Lately, it seems that every thread about what the Reds should do this off-season works its way around to some “trade Votto” talk. The idea behind thisÃ‚Â seems to be that they will be just fine with Yonder at first and that money can be better spent elsewhere. Let’s look at how accurate this idea is.
Joey Votto is putting up a season that, in terms of value, is almost identical to last season. He was worth 7.3 wins last year and is sitting on 6.9 for this year. Given that he’s at peak age, he’s probably a good bet to stay right around there over the next several years. This makes his free market value something in the neighborhood of $30M/year. He will make $9.5M next year and $17M after that. Just to be clear, the Reds figure to pay him $26.5M for about $60M in production. This, ladies and gentlemen, is a good deal.
But what about Yonder?
Certainly, he has looked good in limited time, and he’s been highly touted, but his minor league numbers aren’t in the same ballpark as Votto’s major league numbers. His major league equivalencies, over a season would make him Gaby Sanchez with less of a glove. That is, a league average player. Effectively, you would be losing 5 wins at first base. On the open market, that would cost you some thing north of $20M. Or more than twice what Votto will make next year. Even if you want to assume Alonso will see no drop off from the minors, the best you can hope for is 3 WAR and a 4 win drop from Votto.
But the Reds need pitching.
Over the last two years, Votto’s 14.2 WAR is second only to Bautista among position players. Only Halladay at 14.7 bests him among pitchers. The only other pitchers in the neighborhood are Lee, Verlander, and Sabathia. Good luck getting one of those guys in a trade, especially for the $9.5M trading Votto saves you next year.

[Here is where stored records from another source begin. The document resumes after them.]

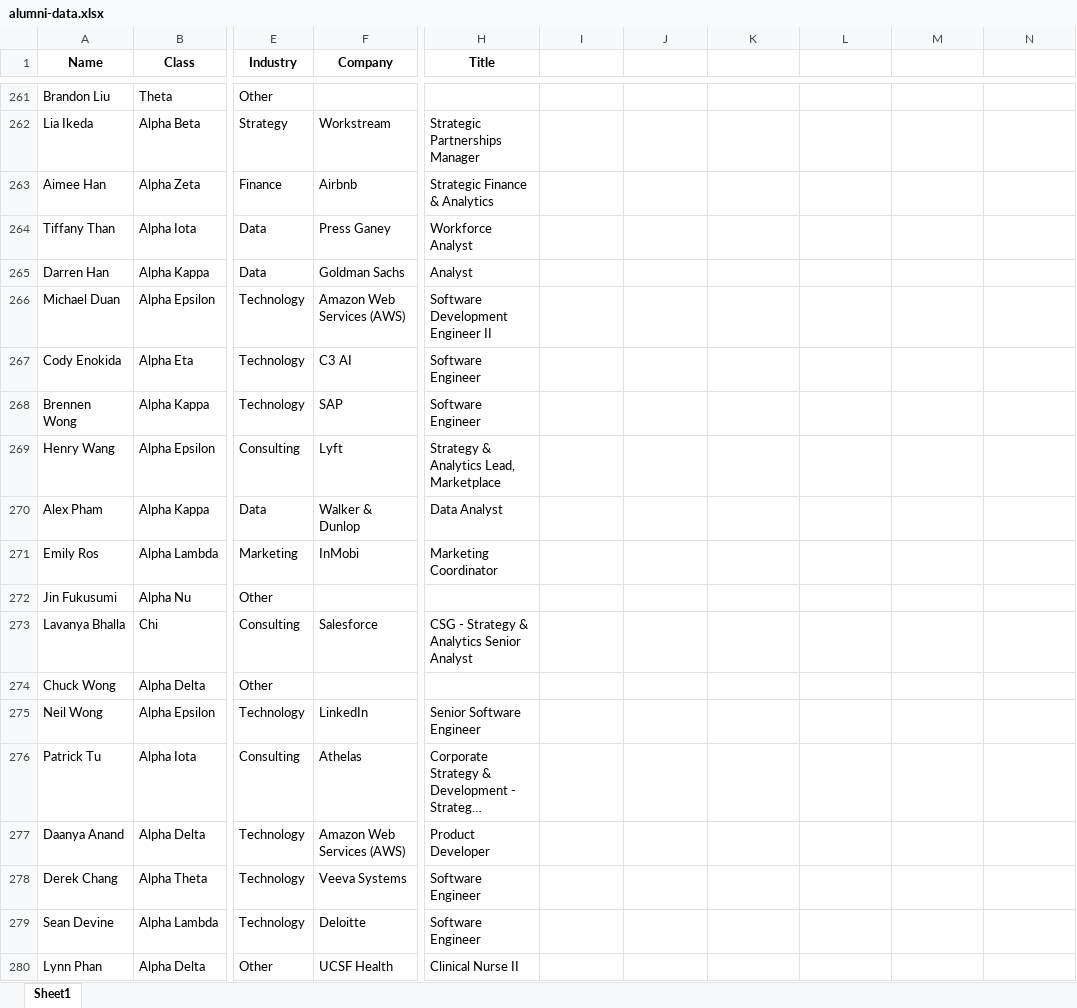
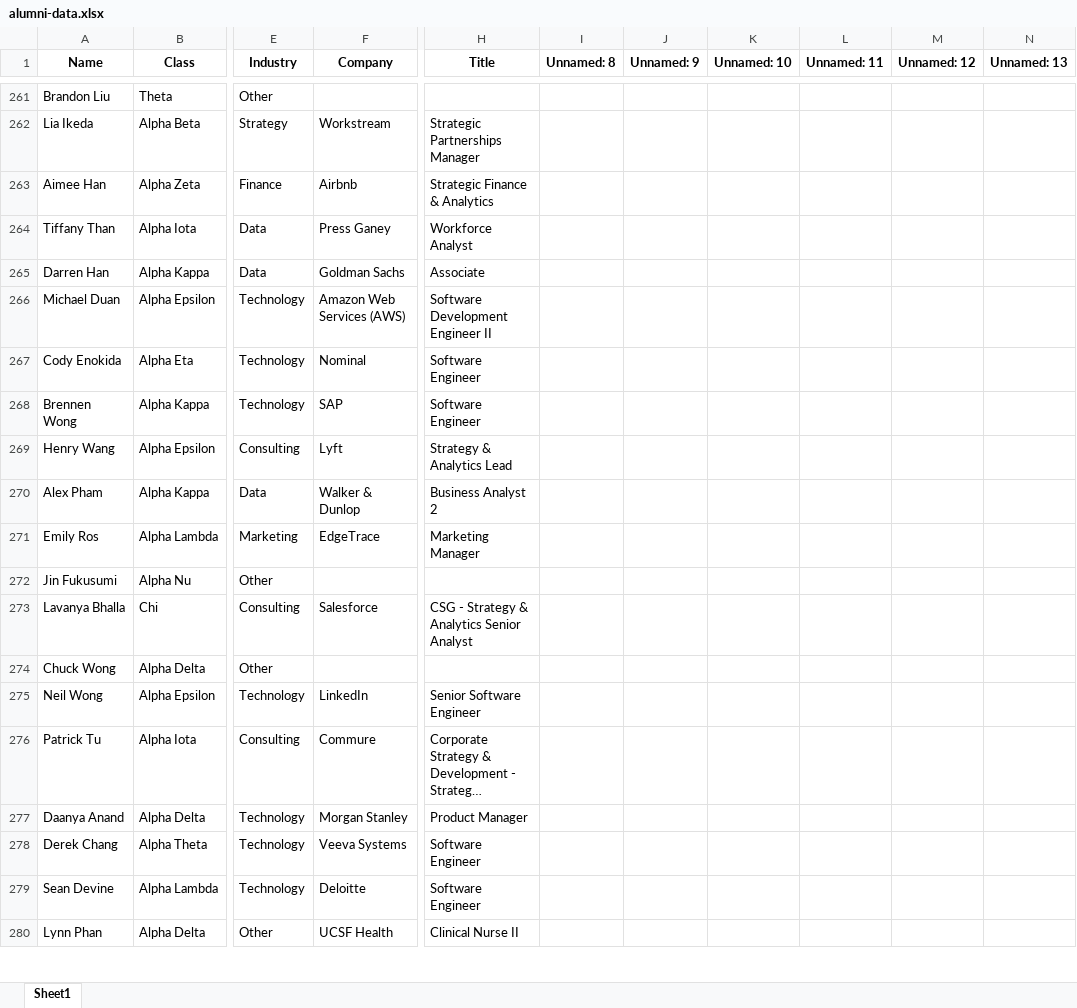
Before and after one commit to dspuci-vpar/dsp-alumni-dashboard, an Excel workbook: public/alumni-data.xlsx, sheet Sheet1, drawn as a sheet; only a part is shown, gaps mark what is left out; long unchanged cells end in …; values as stored, in another font and other column widths than the file's, no borders; the diff covers the shown part only; the diff names each change by its address in the sheet, - before the commit and + after, or states it on an @@ line.

```diff
--- a/public/alumni-data.xlsx (sheet Sheet1)
+++ b/public/alumni-data.xlsx (sheet Sheet1)
-I1: (empty)
+I1: Unnamed: 8
-J1: (empty)
+J1: Unnamed: 9
-K1: (empty)
+K1: Unnamed: 10
-L1: (empty)
+L1: Unnamed: 11
-M1: (empty)
+M1: Unnamed: 12
-N1: (empty)
+N1: Unnamed: 13
-H265 (Title): Analyst
+H265 (Title): Associate
-F267 (Company): C3 AI
+F267 (Company): Nominal
-H269 (Title): Strategy & Analytics Lead, Marketplace
+H269 (Title): Strategy & Analytics Lead
-H270 (Title): Data Analyst
+H270 (Title): Business Analyst 2
-F271 (Company): InMobi
+F271 (Company): EdgeTrace
-H271 (Title): Marketing Coordinator
+H271 (Title): Marketing Manager
-F276 (Company): Athelas
+F276 (Company): Commure
-F277 (Company): Amazon Web Services (AWS)
+F277 (Company): Morgan Stanley
-H277 (Title): Product Developer
+H277 (Title): Product Manager
```
Also changed, not shown: 189 edited cells elsewhere in this sheet, 7 other files.
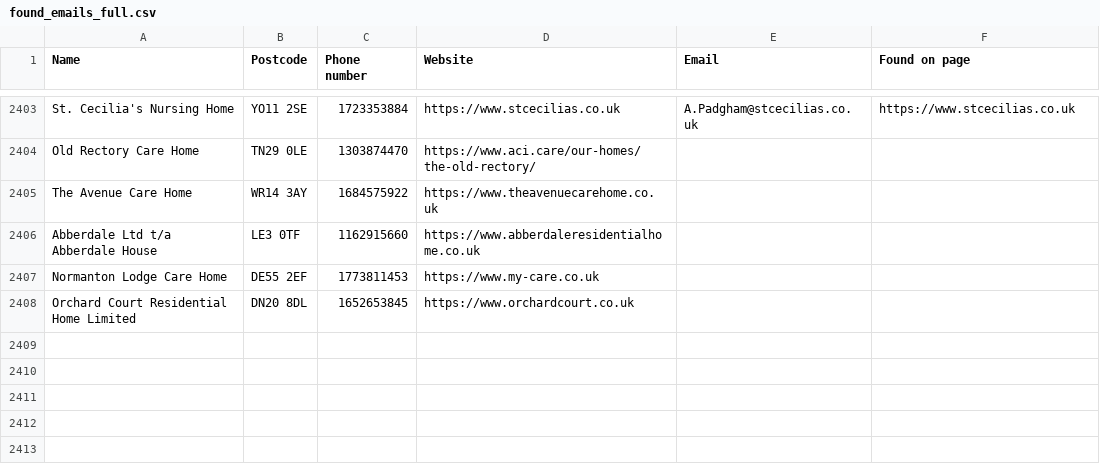
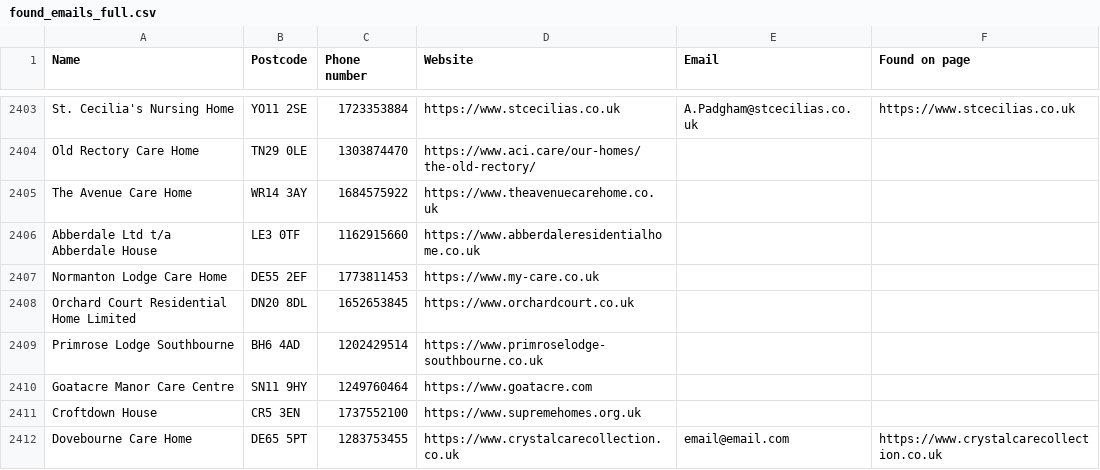
Before and after one commit to phoenixcleaningcompany/Phoenix-projects, a CSV file: scripts/england-care-scraper/found_emails_full.csv, drawn as a sheet; only a part is shown, gaps mark what is left out; the diff names each change by its address in the sheet, - before the commit and + after, or states it on an @@ line.

```diff
--- a/scripts/england-care-scraper/found_emails_full.csv
+++ b/scripts/england-care-scraper/found_emails_full.csv
+row 2409: Primrose Lodge Southbourne | BH6 4AD | 1202429514 | https://www.primroselodge-southbourne.co.uk
+row 2410: Goatacre Manor Care Centre | SN11 9HY | 1249760464 | https://www.goatacre.com
+row 2411: Croftdown House | CR5 3EN | 1737552100 | https://www.supremehomes.org.uk
+row 2412: Dovebourne Care Home | DE65 5PT | 1283753455 | https://www.crystalcarecollection.co.uk | email@email.com | https://www.crystalcarecollection.co.uk
```
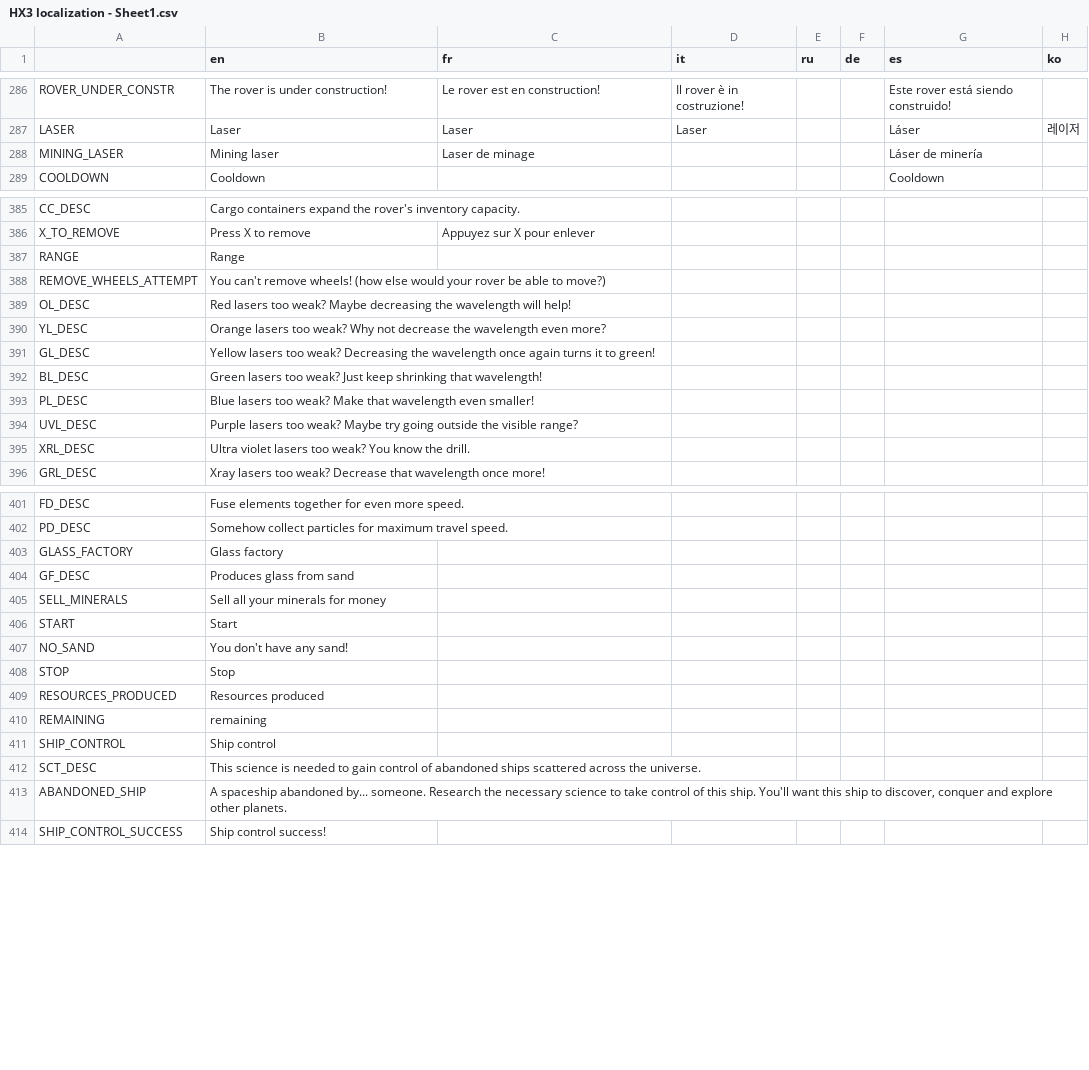
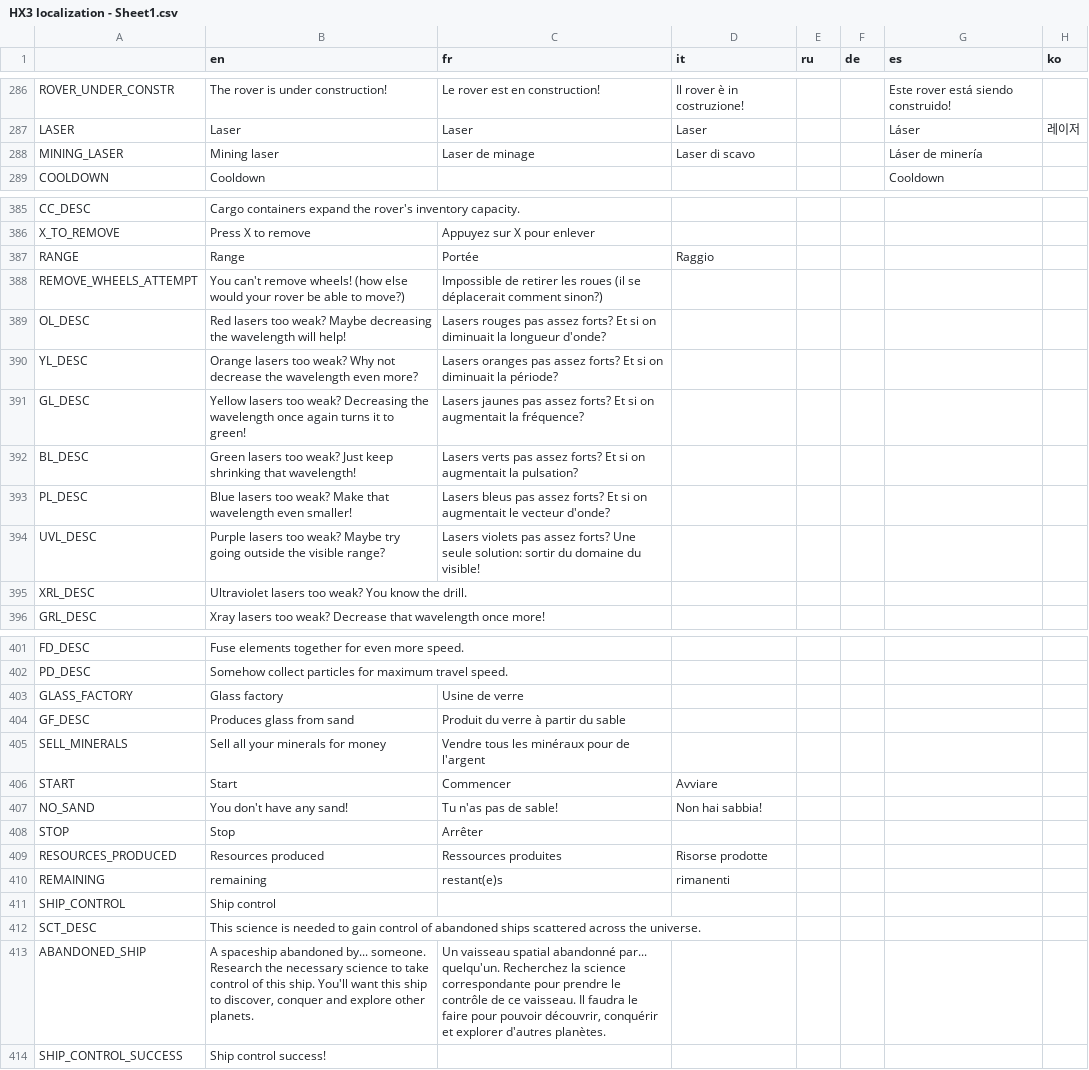
Before and after one commit to Apple0726/helixteus-3, a CSV file: Text/HX3 localization - Sheet1.csv, drawn as a sheet; only a part is shown, gaps mark what is left out; the diff covers the shown part only.

```diff
--- a/Text/HX3 localization - Sheet1.csv
+++ b/Text/HX3 localization - Sheet1.csv
@@ -287,3 +287,3 @@ ROVER_UNDER_CONSTR,The rover is under construction!,Le rover est en construction
 LASER,Laser,Laser,Laser,,,Láser,레이저
-MINING_LASER,Mining laser,Laser de minage,,,,Láser de minería,
+MINING_LASER,Mining laser,Laser de minage,Laser di scavo,,,Láser de minería,
 COOLDOWN,Cooldown,,,,,Cooldown,
@@ -386,11 +386,11 @@ CC_DESC,Cargo containers expand the rover's inventory capacity.,,,,,,
 X_TO_REMOVE,Press X to remove,Appuyez sur X pour enlever,,,,,
-RANGE,Range,,,,,,
-REMOVE_WHEELS_ATTEMPT,You can't remove wheels! (how else would your rover be able to move?),,,,,,
-OL_DESC,Red lasers too weak? Maybe decreasing the wavelength will help!,,,,,,
-YL_DESC,Orange lasers too weak? Why not decrease the wavelength even more?,,,,,,
-GL_DESC,Yellow lasers too weak? Decreasing the wavelength once again turns it to green!,,,,,,
-BL_DESC,Green lasers too weak? Just keep shrinking that wavelength!,,,,,,
-PL_DESC,Blue lasers too weak? Make that wavelength even smaller!,,,,,,
-UVL_DESC,Purple lasers too weak? Maybe try going outside the visible range?,,,,,,
-XRL_DESC,Ultra violet lasers too weak? You know the drill.,,,,,,
+RANGE,Range,Portée,Raggio,,,,
+REMOVE_WHEELS_ATTEMPT,You can't remove wheels! (how else would your rover be able to move?),Impossible de retirer les roues (il se déplacerait comment sinon?),,,,,
+OL_DESC,Red lasers too weak? Maybe decreasing the wavelength will help!,Lasers rouges pas assez forts? Et si on diminuait la longueur d'onde?,,,,,
+YL_DESC,Orange lasers too weak? Why not decrease the wavelength even more?,Lasers oranges pas assez forts? Et si on diminuait la période?,,,,,
+GL_DESC,Yellow lasers too weak? Decreasing the wavelength once again turns it to green!,Lasers jaunes pas assez forts? Et si on augmentait la fréquence?,,,,,
+BL_DESC,Green lasers too weak? Just keep shrinking that wavelength!,Lasers verts pas assez forts? Et si on augmentait la pulsation?,,,,,
+PL_DESC,Blue lasers too weak? Make that wavelength even smaller!,Lasers bleus pas assez forts? Et si on augmentait le vecteur d'onde?,,,,,
+UVL_DESC,Purple lasers too weak? Maybe try going outside the visible range?,Lasers violets pas assez forts? Une seule solution: sortir du domaine du visible!,,,,,
+XRL_DESC,Ultraviolet lasers too weak? You know the drill.,,,,,,
 GRL_DESC,Xray lasers too weak? Decrease that wavelength once more!,,,,,,
@@ -402,13 +402,13 @@ FD_DESC,Fuse elements together for even more speed.,,,,,,
 PD_DESC,Somehow collect particles for maximum travel speed.,,,,,,
-GLASS_FACTORY,Glass factory,,,,,,
-GF_DESC,Produces glass from sand,,,,,,
-SELL_MINERALS,Sell all your minerals for money,,,,,,
-START,Start,,,,,,
-NO_SAND,You don't have any sand!,,,,,,
-STOP,Stop,,,,,,
-RESOURCES_PRODUCED,Resources produced,,,,,,
-REMAINING,remaining,,,,,,
+GLASS_FACTORY,Glass factory,Usine de verre,,,,,
+GF_DESC,Produces glass from sand,Produit du verre à partir du sable,,,,,
+SELL_MINERALS,Sell all your minerals for money,Vendre tous les minéraux pour de l'argent,,,,,
+START,Start,Commencer,Avviare,,,,
+NO_SAND,You don't have any sand!,Tu n'as pas de sable!,Non hai sabbia!,,,,
+STOP,Stop,Arrêter,,,,,
+RESOURCES_PRODUCED,Resources produced,Ressources produites,Risorse prodotte,,,,
+REMAINING,remaining,restant(e)s,rimanenti,,,,
 SHIP_CONTROL,Ship control,,,,,,
 SCT_DESC,This science is needed to gain control of abandoned ships scattered across the universe.,,,,,,
-ABANDONED_SHIP,"A spaceship abandoned by... someone. Research the necessary science to take control of this ship. You'll want this ship to discover, conquer and explore other planets.",,,,,,
+ABANDONED_SHIP,"A spaceship abandoned by... someone. Research the necessary science to take control of this ship. You'll want this ship to discover, conquer and explore other planets.","Un vaisseau spatial abandonné par... quelqu'un. Recherchez la science correspondante pour prendre le contrôle de ce vaisseau. Il faudra le faire pour pouvoir découvrir, conquérir et explorer d'autres planètes.",,,,,
 SHIP_CONTROL_SUCCESS,Ship control success!,,,,,,
```
Also changed, not shown: 6 added rows and 67 edited cells elsewhere in this file, 31 other files.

What if we can get Bautista?
I still don’t know if you do it. The primary difference between Votto and Bautista is age. Bautista is 3 years older than Votto and, frankly, you have to wonder how long he can keep it up. We all know the story of his rise. Votto just seems like a better bet than Bautista and, in any case, he’s going to make about what Votto does over the next two years.
There are two things people miss that I think lead to the calls to trade Votto: 1. Truly special players don’t come along that often. Is Votto as good as Pujols has been for the last ten years? No, but he’s still on a near Hall of Fame career track. 2. There is tremendous value in getting so many wins from one player. Basically, it’s better to have a single 7 win player than several two and three win players because the 7 win guys are rarely paid as much as the combined salaries of the perfectly average players AND you can almost certainly find someone to play those other positions who provides above-replacement value, meaning you end up ahead of the game overall.
I know it’s tempting to look at Votto and think about what the Reds could get for him, but whatever it is, isn’t likely to help the team as much as hanging on to him.